Where and how can we buy these African fabrics?

The story about Mary and the women in different African villages both broke my heart and warmed it. I believe that we women are sisters no matter where we live or how far apart we live. Mary and the African women can count on my prayers. How else can I help my sisters in Africa?
Sue Dian

C Rowe

How can we buy?

Lynai B.

At a quilt show years ago I purchased a tall painting of
2 African young men and want to use it in a quilt. The piece is waxed on top. Do I leave it like that am I
supposed to remove the wax first.

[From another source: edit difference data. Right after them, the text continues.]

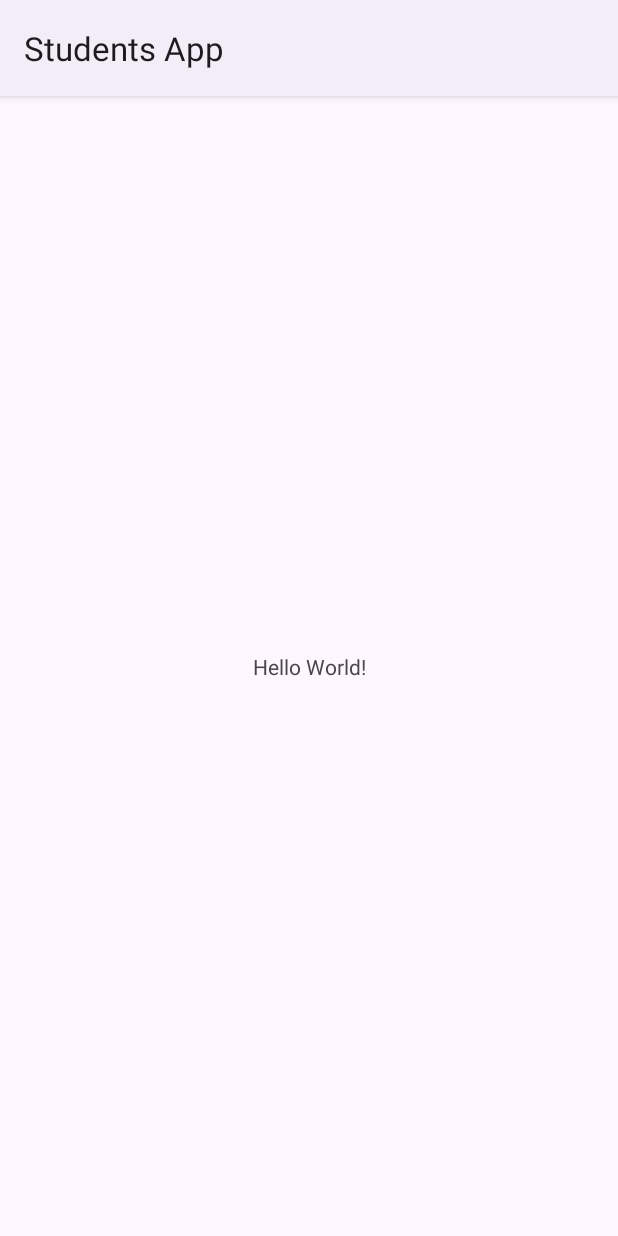
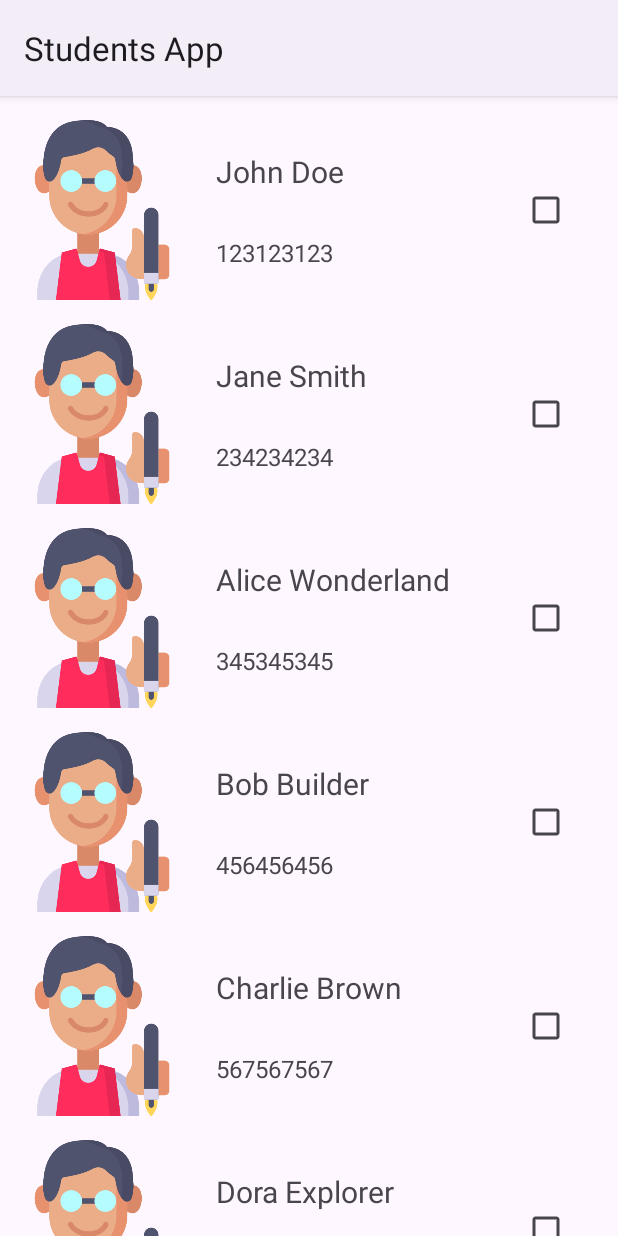
Before and after one commit to iyehuda/students-app, an Android app: the screen it shows after launch (StudentListActivity), on a phone screen of 412 x 824 dp. Run offline under Robolectric (Android 15) with nearby library versions, the phone set to English and light mode, and no system bars.

Commit message:
Add student list
* Added recycler view with student list
* The student list is currently hard-coded

```diff
--- /dev/null
+++ b/app/src/main/java/com/iyehuda/studentsapp/Student.kt
@@ -0,0 +1,3 @@
+package com.iyehuda.studentsapp
+
+data class Student(var id: String, var name: String, var checked: Boolean = false)
--- /dev/null
+++ b/app/src/main/java/com/iyehuda/studentsapp/StudentAdapter.kt
@@ -0,0 +1,39 @@
+package com.iyehuda.studentsapp
+
+import android.view.LayoutInflater
+import android.view.View
+import android.view.ViewGroup
+import android.widget.CheckBox
+import android.widget.TextView
+import androidx.recyclerview.widget.RecyclerView
+
+class StudentAdapter(private val students: List<Student>) : RecyclerView.Adapter<StudentViewHolder>() {
+    override fun onCreateViewHolder(parent: ViewGroup, viewType: Int): StudentViewHolder {
+        val view = LayoutInflater.from(parent.context).inflate(R.layout.student_item, parent, false)
+        return StudentViewHolder(view)
+    }
+
+    override fun onBindViewHolder(holder: StudentViewHolder, position: Int) {
+        holder.bind(students[position])
+    }
+
+    override fun getItemCount(): Int {
+        return students.size
+    }
+}
+
+class StudentViewHolder(itemView: View) : RecyclerView.ViewHolder(itemView) {
+    private val name: TextView = itemView.findViewById(R.id.studentName)
+    private val id: TextView = itemView.findViewById(R.id.studentId)
+    private val checkBox: CheckBox = itemView.findViewById(R.id.studentCheck)
+
+    fun bind(student: Student) {
+        name.text = student.name
+        id.text = student.id
+        checkBox.isChecked = student.checked
+
+        checkBox.setOnCheckedChangeListener { _, isChecked ->
+            student.checked = isChecked
+        }
+    }
+}
--- a/app/src/main/java/com/iyehuda/studentsapp/StudentListActivity.kt
+++ b/app/src/main/java/com/iyehuda/studentsapp/StudentListActivity.kt
@@ -2,10 +2,30 @@ package com.iyehuda.studentsapp
 
 import android.os.Bundle
 import androidx.appcompat.app.AppCompatActivity
+import androidx.recyclerview.widget.LinearLayoutManager
+import androidx.recyclerview.widget.RecyclerView
 
 class StudentListActivity : AppCompatActivity() {
+    private val students = listOf(
+        Student("123123123", "John Doe"),
+        Student("234234234", "Jane Smith"),
+        Student("345345345", "Alice Wonderland"),
+        Student("456456456", "Bob Builder"),
+        Student("567567567", "Charlie Brown"),
+        Student("678678678", "Dora Explorer"),
+        Student("789789789", "Eve Adams"),
+        Student("890890890", "Frank Sinatra"),
+        Student("901901901", "Grace Kelly"),
+        Student("012012012", "Henry Ford")
+    )
+
     override fun onCreate(savedInstanceState: Bundle?) {
         super.onCreate(savedInstanceState)
         setContentView(R.layout.activity_student_list)
+
+        val adapter = StudentAdapter(students)
+        val studentList: RecyclerView = findViewById(R.id.studentList)
+        studentList.layoutManager = LinearLayoutManager(this)
+        studentList.adapter = adapter
     }
 }
--- a/app/src/main/res/layout/activity_student_list.xml
+++ b/app/src/main/res/layout/activity_student_list.xml
@@ -6,11 +6,11 @@
     android:layout_height="match_parent"
     tools:context=".StudentListActivity">
 
-    <TextView
-        android:layout_width="wrap_content"
+    <androidx.recyclerview.widget.RecyclerView
+        android:id="@+id/studentList"
+        android:layout_width="match_parent"
         android:layout_height="wrap_content"
-        android:text="Hello World!"
-        app:layout_constraintBottom_toBottomOf="parent"
+        android:layout_marginTop="8dp"
         app:layout_constraintEnd_toEndOf="parent"
         app:layout_constraintStart_toStartOf="parent"
         app:layout_constraintTop_toTopOf="parent" />
--- /dev/null
+++ b/app/src/main/res/layout/student_item.xml
@@ -0,0 +1,60 @@
+<?xml version="1.0" encoding="utf-8"?>
+<androidx.constraintlayout.widget.ConstraintLayout xmlns:android="http://schemas.android.com/apk/res/android"
+    xmlns:app="http://schemas.android.com/apk/res-auto"
+    xmlns:tools="http://schemas.android.com/tools"
+    android:layout_width="match_parent"
+    android:layout_height="wrap_content">
+
+    <ImageView
+        android:id="@+id/studentAvatar"
+        android:layout_width="120dp"
+        android:layout_height="120dp"
+        android:layout_marginStart="8dp"
+        android:layout_marginTop="8dp"
+        android:layout_marginBottom="8dp"
+        android:importantForAccessibility="no"
+        app:layout_constraintBottom_toBottomOf="parent"
+        app:layout_constraintStart_toStartOf="parent"
+        app:layout_constraintTop_toTopOf="parent"
+        app:srcCompat="@drawable/student" />
+
+    <TextView
+        android:id="@+id/studentName"
+        android:layout_width="wrap_content"
+        android:layout_height="wrap_content"
+        android:layout_marginStart="16dp"
+        tools:text="John Doe"
+        android:textSize="20sp"
+        app:layout_constraintBottom_toTopOf="@+id/studentId"
+        app:layout_constraintStart_toEndOf="@+id/studentAvatar"
+        app:layout_constraintTop_toTopOf="parent" />
+
+    <TextView
+        android:id="@+id/studentId"
+        android:layout_width="wrap_content"
+        android:layout_height="wrap_content"
+        tools:text="123123123"
+        android:textSize="16sp"
+        app:layout_constraintBottom_toBottomOf="parent"
+        app:layout_constraintStart_toStartOf="@+id/studentName"
+        app:layout_constraintTop_toBottomOf="@+id/studentName" />
+
+    <CheckBox
+        android:id="@+id/studentCheck"
+        android:layout_width="wrap_content"
+        android:layout_height="wrap_content"
+        android:layout_marginEnd="24dp"
+        app:layout_constraintBottom_toBottomOf="parent"
+        app:layout_constraintEnd_toEndOf="parent"
+        app:layout_constraintTop_toTopOf="parent" />
+
+    <Space
+        android:id="@+id/spacer"
+        android:layout_width="match_parent"
+        android:layout_height="1dp"
+        android:background="?android:attr/listDivider"
+        app:layout_constraintBottom_toBottomOf="parent"
+        app:layout_constraintEnd_toEndOf="parent"
+        app:layout_constraintStart_toStartOf="parent" />
+
+</androidx.constraintlayout.widget.ConstraintLayout>
```
Also changed, not shown: app/src/main/res/drawable/student.png (added).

Or, since I am overloaded
with projects, would anyone want it – FREE.